● **PROMPT**
Lift out all lines below that contain "Orientations".

● **ENTRIES SUPPLIED**
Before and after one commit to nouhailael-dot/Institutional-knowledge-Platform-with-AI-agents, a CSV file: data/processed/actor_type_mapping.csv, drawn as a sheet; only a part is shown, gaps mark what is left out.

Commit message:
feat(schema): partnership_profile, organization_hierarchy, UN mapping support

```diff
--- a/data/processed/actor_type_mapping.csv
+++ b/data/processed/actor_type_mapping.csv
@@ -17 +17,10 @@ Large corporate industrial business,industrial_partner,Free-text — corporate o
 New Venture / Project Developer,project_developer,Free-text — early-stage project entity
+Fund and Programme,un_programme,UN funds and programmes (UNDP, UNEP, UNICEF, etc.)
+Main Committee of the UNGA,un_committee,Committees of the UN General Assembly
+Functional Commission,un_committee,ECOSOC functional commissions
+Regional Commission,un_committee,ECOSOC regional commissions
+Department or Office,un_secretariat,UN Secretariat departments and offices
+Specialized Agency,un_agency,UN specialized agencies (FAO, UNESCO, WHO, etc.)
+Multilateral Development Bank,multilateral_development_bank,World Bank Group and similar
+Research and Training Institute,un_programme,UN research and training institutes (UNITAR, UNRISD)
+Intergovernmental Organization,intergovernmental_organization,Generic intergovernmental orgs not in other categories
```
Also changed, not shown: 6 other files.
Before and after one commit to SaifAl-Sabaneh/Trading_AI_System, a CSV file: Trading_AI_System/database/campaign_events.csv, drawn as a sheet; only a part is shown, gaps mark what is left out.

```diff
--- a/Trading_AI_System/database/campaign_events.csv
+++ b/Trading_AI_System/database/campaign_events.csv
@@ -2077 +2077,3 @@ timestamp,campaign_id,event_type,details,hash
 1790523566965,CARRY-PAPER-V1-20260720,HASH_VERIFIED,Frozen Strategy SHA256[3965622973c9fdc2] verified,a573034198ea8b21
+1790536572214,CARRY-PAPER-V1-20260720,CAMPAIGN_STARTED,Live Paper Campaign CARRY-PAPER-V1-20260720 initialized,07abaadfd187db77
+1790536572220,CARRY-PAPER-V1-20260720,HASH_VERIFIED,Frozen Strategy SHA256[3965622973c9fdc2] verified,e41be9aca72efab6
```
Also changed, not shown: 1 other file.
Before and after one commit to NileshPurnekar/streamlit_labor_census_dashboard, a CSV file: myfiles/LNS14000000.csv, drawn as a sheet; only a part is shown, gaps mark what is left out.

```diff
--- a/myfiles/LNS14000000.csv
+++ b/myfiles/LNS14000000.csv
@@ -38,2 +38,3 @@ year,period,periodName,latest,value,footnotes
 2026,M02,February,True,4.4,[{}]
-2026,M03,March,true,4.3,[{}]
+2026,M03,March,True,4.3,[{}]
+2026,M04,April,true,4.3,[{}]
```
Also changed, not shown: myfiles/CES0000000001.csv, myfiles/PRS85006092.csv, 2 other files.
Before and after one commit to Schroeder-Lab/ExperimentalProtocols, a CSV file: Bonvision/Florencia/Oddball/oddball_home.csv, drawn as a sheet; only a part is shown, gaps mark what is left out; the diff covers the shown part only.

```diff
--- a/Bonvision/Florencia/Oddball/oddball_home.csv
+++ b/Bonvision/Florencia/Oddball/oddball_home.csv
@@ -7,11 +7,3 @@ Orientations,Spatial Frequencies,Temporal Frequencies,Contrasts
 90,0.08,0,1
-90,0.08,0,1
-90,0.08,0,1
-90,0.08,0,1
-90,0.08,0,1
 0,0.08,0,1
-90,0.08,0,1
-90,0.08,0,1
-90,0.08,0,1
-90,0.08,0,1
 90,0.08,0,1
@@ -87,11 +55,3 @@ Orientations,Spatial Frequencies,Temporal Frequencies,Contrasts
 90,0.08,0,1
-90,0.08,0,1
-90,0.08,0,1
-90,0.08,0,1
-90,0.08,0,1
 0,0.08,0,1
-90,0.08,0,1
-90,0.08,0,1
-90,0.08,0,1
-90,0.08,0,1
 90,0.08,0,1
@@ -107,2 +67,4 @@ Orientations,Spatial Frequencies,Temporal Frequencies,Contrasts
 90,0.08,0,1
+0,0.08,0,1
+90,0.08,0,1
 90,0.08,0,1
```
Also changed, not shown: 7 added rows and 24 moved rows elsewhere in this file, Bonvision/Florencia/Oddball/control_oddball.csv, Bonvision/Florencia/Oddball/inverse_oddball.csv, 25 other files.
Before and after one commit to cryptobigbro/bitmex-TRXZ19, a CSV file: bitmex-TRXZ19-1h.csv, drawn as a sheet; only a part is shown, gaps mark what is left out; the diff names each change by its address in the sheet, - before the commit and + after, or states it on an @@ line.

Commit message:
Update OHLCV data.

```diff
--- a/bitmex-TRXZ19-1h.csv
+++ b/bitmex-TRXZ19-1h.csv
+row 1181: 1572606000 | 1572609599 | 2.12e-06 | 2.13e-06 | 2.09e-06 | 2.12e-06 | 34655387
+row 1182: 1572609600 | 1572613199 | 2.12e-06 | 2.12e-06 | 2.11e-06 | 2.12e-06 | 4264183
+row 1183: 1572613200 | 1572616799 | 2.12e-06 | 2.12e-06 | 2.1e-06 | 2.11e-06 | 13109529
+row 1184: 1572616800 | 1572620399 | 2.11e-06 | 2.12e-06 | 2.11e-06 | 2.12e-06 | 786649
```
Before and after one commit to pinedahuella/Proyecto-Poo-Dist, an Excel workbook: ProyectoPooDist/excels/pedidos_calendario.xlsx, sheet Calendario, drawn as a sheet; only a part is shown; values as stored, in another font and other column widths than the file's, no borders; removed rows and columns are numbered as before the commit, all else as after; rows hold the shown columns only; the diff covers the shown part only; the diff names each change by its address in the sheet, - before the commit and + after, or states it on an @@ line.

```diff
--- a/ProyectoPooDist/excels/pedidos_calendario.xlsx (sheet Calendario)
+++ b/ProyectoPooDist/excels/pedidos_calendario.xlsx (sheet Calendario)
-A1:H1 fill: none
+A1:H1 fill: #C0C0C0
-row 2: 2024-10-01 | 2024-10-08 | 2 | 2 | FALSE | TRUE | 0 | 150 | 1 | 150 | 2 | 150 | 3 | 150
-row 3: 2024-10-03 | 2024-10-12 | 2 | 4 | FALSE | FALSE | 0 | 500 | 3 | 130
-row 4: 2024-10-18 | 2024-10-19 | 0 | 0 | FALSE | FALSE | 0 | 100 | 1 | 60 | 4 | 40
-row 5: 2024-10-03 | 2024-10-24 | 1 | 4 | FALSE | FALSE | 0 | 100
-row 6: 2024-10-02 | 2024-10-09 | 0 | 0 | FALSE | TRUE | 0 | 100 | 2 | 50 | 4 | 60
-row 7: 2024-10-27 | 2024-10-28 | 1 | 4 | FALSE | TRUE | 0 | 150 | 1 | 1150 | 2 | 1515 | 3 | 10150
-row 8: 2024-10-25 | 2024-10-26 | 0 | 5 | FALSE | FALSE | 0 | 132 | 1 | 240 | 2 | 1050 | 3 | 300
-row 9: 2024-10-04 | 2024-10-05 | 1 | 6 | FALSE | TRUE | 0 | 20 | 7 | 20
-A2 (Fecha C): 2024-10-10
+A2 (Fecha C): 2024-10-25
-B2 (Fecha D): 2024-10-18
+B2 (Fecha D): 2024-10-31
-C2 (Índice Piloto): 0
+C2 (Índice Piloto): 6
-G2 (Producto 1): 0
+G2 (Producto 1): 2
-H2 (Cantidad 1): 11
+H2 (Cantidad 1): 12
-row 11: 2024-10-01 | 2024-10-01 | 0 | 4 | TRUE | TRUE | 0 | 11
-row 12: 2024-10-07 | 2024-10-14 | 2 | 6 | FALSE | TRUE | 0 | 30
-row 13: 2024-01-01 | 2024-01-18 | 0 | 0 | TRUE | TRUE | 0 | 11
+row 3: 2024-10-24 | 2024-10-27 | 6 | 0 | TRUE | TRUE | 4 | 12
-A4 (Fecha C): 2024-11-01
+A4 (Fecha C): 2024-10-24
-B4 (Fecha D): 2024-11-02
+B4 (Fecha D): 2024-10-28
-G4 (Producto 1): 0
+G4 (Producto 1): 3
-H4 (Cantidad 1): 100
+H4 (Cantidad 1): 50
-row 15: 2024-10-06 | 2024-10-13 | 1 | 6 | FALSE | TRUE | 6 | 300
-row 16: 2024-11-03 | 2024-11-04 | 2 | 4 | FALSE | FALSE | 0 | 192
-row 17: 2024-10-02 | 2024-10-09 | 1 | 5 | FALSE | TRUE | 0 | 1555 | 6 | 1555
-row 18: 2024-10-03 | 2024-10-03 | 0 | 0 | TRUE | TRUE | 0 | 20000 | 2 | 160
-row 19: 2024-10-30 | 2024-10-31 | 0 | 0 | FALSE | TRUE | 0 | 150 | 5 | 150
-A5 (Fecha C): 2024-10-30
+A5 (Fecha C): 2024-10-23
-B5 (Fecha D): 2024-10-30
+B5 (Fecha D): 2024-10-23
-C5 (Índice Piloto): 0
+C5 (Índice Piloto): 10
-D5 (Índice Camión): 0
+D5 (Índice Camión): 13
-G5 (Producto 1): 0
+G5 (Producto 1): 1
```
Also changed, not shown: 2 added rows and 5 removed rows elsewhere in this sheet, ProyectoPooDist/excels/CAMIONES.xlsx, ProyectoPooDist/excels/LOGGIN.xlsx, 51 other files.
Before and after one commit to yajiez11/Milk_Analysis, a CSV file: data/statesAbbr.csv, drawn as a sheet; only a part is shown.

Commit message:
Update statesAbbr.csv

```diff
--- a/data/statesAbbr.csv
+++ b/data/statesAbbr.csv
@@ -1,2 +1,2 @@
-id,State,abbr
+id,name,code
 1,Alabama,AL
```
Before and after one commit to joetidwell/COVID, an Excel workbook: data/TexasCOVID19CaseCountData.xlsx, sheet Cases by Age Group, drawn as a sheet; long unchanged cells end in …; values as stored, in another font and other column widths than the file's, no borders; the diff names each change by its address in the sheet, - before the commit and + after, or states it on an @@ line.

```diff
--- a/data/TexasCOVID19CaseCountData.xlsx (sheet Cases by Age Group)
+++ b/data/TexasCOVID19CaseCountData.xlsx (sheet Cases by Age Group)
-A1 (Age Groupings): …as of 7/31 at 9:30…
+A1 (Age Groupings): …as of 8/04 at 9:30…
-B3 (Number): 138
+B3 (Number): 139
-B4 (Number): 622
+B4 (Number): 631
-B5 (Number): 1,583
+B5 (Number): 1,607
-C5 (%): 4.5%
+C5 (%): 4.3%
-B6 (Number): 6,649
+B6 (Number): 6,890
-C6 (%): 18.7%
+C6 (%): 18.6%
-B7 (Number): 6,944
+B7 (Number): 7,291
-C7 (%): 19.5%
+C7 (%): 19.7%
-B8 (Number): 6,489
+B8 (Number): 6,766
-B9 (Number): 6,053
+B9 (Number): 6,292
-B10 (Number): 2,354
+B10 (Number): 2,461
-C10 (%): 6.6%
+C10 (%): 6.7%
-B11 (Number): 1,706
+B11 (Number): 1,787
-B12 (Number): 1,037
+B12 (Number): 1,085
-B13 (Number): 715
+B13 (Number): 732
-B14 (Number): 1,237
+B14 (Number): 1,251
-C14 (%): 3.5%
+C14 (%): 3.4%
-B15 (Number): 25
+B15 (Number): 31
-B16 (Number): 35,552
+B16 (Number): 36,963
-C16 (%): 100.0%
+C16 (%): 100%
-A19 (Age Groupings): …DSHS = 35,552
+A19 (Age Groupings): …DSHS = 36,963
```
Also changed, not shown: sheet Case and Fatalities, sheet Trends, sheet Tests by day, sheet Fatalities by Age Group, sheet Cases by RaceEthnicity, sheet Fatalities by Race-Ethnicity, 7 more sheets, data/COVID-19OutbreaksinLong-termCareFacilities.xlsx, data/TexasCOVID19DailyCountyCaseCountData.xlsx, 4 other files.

● **OUTPUT FOR THIS EXERCISE**
@@ -7,11 +7,3 @@ Orientations,Spatial Frequencies,Temporal Frequencies,Contrasts
@@ -87,11 +55,3 @@ Orientations,Spatial Frequencies,Temporal Frequencies,Contrasts
@@ -107,2 +67,4 @@ Orientations,Spatial Frequencies,Temporal Frequencies,Contrasts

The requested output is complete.